What has come out of this is that I am satisfied by what I believe and I am comfortable with my worship today. I realize that not everyone is at that place yet, but frankly, that isn't my business because I am too busy tending to my own formation and growth. I practice as I choose, when I see fit, as I am lead by Spirit. I own no one an explanation, or justification, and frankly, I'm beyond needing validation from others.My Path. My Way. I don't mean that harshly, but I am very serious about it. I know what I like- and it is my choice and my right to do as I please without interference from others.You are free to believe anything you want and have your own opinion about your personal path. I'm open to discussion about what I like and why it works for me with anyone, but if you are here to argue and pick, then get out of my sandbox.
For the most part, I am satisfied with referring to myself as 'Pagan'. I don't dislike the word, even though I wish there were something that carried a little less baggage in mainstream society. Personally, I think that Pagan as an umbrella term pretty much covers all of us who are not adherents of the Abrahamic faiths, including Buddhists, Native Americans, Hindu, Wiccans, polytheists, pantheists and monotheists of many pantheons, occultists, reconstructionists, and those of alternative religions little known in the mainstream. I am well aware that the Latin Paganus loosely means 'country dweller' or 'peasant', and that to more than a few people it is a pejorative term. Much like the word witch, I do think we need to continue to reclaim and redefine the meaning for the general public.
We are never going to do that, however, if we continue to get into heated arguments and flame fests thinly veiled as legitimate dialogue among ourselves. The general public only requires a few meaningful sentences to define Pagan, not a treatise, because due to human nature, anything else is TMI that will not be processed. If more information is asked for or required, then the conversation can certainly continue, but overwhelming the man on the street with a convoluted history in its entirety is just going to have most wishing they never asked. I think we need to get it down to an elevator speech, the theoretical time of an elevator ride, or two minutes, tops.

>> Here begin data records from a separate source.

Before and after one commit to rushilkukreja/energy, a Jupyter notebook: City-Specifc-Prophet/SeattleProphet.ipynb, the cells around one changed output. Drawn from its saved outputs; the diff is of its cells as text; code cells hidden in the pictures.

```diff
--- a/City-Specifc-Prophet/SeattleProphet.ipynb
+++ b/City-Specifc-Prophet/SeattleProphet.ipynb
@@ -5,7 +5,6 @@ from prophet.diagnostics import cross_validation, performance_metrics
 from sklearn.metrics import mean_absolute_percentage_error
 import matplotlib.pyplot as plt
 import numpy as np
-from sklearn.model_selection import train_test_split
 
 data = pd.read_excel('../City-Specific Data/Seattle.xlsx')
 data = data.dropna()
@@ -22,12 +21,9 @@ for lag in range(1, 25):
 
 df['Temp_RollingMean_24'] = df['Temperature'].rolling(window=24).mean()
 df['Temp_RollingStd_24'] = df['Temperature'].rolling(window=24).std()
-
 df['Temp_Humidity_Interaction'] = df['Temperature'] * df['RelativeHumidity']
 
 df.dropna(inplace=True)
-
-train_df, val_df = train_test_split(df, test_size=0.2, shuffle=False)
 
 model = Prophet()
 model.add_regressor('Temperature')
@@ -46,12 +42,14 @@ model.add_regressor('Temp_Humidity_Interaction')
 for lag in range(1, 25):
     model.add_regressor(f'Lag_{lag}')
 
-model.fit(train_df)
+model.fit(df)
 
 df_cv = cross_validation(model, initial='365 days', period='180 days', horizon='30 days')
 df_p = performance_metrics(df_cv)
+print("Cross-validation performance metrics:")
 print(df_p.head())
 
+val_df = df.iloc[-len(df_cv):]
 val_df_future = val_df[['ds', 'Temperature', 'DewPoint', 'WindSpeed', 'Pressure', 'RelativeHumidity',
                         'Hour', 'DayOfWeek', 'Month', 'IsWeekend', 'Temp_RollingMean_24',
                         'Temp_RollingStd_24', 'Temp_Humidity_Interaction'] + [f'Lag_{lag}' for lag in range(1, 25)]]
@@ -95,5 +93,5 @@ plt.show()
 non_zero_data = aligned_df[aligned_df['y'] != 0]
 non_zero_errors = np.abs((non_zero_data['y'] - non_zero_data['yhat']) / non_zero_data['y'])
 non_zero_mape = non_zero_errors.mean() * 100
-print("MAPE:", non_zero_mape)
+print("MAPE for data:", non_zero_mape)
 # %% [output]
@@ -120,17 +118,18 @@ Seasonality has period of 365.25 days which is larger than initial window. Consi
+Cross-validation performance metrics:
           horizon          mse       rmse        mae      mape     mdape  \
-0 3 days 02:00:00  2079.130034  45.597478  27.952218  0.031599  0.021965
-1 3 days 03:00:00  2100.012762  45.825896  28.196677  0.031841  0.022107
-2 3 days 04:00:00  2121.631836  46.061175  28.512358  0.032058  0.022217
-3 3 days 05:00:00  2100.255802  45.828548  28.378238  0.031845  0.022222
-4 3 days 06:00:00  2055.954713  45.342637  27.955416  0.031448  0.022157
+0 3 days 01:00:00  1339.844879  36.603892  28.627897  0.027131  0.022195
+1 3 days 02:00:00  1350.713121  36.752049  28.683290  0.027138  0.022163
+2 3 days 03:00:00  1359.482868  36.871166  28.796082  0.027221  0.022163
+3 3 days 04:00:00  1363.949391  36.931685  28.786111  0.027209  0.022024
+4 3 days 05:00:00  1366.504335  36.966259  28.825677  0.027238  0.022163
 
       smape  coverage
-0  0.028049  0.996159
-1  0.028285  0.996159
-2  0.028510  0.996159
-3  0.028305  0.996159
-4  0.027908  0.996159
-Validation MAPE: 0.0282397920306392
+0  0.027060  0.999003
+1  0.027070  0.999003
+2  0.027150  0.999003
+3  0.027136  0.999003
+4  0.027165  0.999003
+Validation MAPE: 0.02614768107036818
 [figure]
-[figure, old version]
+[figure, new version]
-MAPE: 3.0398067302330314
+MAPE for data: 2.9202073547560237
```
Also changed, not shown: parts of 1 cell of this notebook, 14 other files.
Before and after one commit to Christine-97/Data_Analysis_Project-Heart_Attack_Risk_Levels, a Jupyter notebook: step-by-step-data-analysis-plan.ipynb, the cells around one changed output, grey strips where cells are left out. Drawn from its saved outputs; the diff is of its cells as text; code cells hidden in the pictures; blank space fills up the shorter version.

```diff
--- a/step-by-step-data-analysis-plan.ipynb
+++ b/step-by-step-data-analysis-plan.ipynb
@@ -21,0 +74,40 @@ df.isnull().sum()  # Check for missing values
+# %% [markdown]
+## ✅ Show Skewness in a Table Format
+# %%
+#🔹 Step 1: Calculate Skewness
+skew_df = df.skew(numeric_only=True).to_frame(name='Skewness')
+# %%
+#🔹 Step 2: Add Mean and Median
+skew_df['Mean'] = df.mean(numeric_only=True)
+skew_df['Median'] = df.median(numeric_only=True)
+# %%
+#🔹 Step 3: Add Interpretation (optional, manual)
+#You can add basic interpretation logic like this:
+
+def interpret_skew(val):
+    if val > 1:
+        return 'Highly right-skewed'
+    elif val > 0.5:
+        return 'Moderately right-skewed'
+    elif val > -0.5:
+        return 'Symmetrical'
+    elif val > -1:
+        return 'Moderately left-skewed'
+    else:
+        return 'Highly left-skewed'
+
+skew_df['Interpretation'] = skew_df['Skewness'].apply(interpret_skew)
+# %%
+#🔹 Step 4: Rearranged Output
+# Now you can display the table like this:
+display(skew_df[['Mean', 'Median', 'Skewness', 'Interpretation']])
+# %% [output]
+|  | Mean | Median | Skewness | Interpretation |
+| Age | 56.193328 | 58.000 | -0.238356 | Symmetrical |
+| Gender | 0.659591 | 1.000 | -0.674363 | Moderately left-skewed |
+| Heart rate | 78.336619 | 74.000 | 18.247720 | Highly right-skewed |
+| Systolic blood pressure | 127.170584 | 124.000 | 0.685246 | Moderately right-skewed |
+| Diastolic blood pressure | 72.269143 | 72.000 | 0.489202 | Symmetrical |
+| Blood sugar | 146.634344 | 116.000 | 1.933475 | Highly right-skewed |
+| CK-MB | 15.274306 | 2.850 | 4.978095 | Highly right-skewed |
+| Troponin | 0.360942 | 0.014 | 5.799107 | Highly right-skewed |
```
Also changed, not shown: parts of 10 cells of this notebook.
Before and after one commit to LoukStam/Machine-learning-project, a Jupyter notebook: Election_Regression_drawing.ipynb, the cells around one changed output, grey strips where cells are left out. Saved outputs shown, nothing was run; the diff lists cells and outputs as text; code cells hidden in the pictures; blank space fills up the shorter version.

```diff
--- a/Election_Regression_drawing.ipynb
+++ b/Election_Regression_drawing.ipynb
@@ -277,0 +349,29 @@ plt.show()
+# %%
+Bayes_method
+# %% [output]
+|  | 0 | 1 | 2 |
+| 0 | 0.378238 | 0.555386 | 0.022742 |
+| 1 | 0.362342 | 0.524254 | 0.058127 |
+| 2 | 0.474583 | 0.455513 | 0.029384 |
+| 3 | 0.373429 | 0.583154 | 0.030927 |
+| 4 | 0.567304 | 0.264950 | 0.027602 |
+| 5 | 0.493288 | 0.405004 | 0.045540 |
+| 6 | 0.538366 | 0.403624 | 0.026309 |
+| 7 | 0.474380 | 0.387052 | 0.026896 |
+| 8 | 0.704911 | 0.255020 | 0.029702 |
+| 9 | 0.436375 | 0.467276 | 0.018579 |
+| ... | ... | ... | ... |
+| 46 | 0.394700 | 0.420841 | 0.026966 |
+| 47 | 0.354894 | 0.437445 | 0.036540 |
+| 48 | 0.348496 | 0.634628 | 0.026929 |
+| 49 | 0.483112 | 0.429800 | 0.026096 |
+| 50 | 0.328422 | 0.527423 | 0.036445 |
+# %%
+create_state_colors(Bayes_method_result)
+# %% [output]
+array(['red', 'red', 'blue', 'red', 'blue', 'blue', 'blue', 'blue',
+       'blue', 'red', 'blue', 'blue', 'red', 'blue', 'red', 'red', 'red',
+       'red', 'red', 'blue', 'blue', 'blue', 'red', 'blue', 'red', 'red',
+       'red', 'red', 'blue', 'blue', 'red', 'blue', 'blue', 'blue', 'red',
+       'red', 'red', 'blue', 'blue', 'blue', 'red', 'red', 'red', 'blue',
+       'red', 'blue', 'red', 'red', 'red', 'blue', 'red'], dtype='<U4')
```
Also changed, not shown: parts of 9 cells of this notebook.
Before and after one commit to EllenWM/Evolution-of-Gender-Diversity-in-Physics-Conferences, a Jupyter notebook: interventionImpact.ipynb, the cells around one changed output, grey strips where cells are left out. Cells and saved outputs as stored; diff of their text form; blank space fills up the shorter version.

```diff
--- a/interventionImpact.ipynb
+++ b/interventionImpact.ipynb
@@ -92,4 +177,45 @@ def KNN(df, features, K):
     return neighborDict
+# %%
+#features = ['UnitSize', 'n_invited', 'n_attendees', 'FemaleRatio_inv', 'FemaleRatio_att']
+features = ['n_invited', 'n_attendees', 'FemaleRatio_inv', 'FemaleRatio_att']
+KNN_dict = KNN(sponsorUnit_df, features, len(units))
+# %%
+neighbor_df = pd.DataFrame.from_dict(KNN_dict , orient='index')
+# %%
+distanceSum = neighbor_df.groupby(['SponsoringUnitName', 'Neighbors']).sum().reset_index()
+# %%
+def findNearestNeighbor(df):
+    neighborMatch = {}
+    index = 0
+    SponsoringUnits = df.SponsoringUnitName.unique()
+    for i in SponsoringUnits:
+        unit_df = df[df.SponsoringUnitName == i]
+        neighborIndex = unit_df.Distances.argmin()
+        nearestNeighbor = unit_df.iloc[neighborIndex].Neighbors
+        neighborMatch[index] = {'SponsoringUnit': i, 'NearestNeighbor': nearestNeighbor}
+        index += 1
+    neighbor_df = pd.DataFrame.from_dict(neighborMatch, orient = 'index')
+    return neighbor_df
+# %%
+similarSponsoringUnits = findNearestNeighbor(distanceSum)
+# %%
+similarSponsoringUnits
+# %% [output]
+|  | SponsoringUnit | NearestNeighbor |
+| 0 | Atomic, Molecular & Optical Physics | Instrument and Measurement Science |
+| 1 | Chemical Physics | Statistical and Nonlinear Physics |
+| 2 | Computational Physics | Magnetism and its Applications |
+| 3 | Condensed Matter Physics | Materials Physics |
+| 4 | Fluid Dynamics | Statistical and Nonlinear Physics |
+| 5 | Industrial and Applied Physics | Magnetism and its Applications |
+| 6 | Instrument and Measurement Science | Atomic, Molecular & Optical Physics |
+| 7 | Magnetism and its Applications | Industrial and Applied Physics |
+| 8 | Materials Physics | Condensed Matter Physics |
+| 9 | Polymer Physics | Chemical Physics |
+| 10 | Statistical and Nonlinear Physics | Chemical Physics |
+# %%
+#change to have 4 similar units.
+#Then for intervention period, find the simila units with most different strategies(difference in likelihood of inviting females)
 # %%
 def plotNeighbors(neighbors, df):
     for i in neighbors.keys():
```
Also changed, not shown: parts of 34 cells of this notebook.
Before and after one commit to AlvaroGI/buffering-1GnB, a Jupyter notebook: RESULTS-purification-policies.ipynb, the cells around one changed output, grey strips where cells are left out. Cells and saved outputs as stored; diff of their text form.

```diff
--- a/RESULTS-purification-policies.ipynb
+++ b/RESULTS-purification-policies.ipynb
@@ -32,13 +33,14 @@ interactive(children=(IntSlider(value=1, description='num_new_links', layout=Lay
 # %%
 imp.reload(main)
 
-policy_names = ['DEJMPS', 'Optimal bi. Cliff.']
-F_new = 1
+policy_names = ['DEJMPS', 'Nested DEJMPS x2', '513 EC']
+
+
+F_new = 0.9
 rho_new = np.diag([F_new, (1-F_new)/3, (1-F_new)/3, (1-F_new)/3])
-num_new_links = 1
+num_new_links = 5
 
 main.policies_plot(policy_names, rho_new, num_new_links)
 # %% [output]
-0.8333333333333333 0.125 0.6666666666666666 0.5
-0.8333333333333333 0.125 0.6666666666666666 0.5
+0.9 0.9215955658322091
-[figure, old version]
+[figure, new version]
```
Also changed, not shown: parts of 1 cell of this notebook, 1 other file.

Maybe it's less of an issue for me because I've been a Pagan for over a quarter of a century or because I am also a Unitarian Universalist. The UUs are governed by seven principles and a set of sources which are only meant as a guideline.Chief among the seven principles is the inherent worth and dignity of everyone, acceptance of one another and encouragement for spiritual growth, a free and responsible search for personal truth and acknowledge in the interconnected web of existence. Since I'm only using this as an example, and not trying to make converts, you can check here for more information if you choose: http://www.uua.org/beliefs
I find these things valid as I define what Pagan is for myself...because I can only define that for myself . I may have my own opinion of what that is, but it is my opinion and matters not one single wit in how another journeys their path even if they identify as Pagan.
Project Pagan Enough http://www.incitingariot.com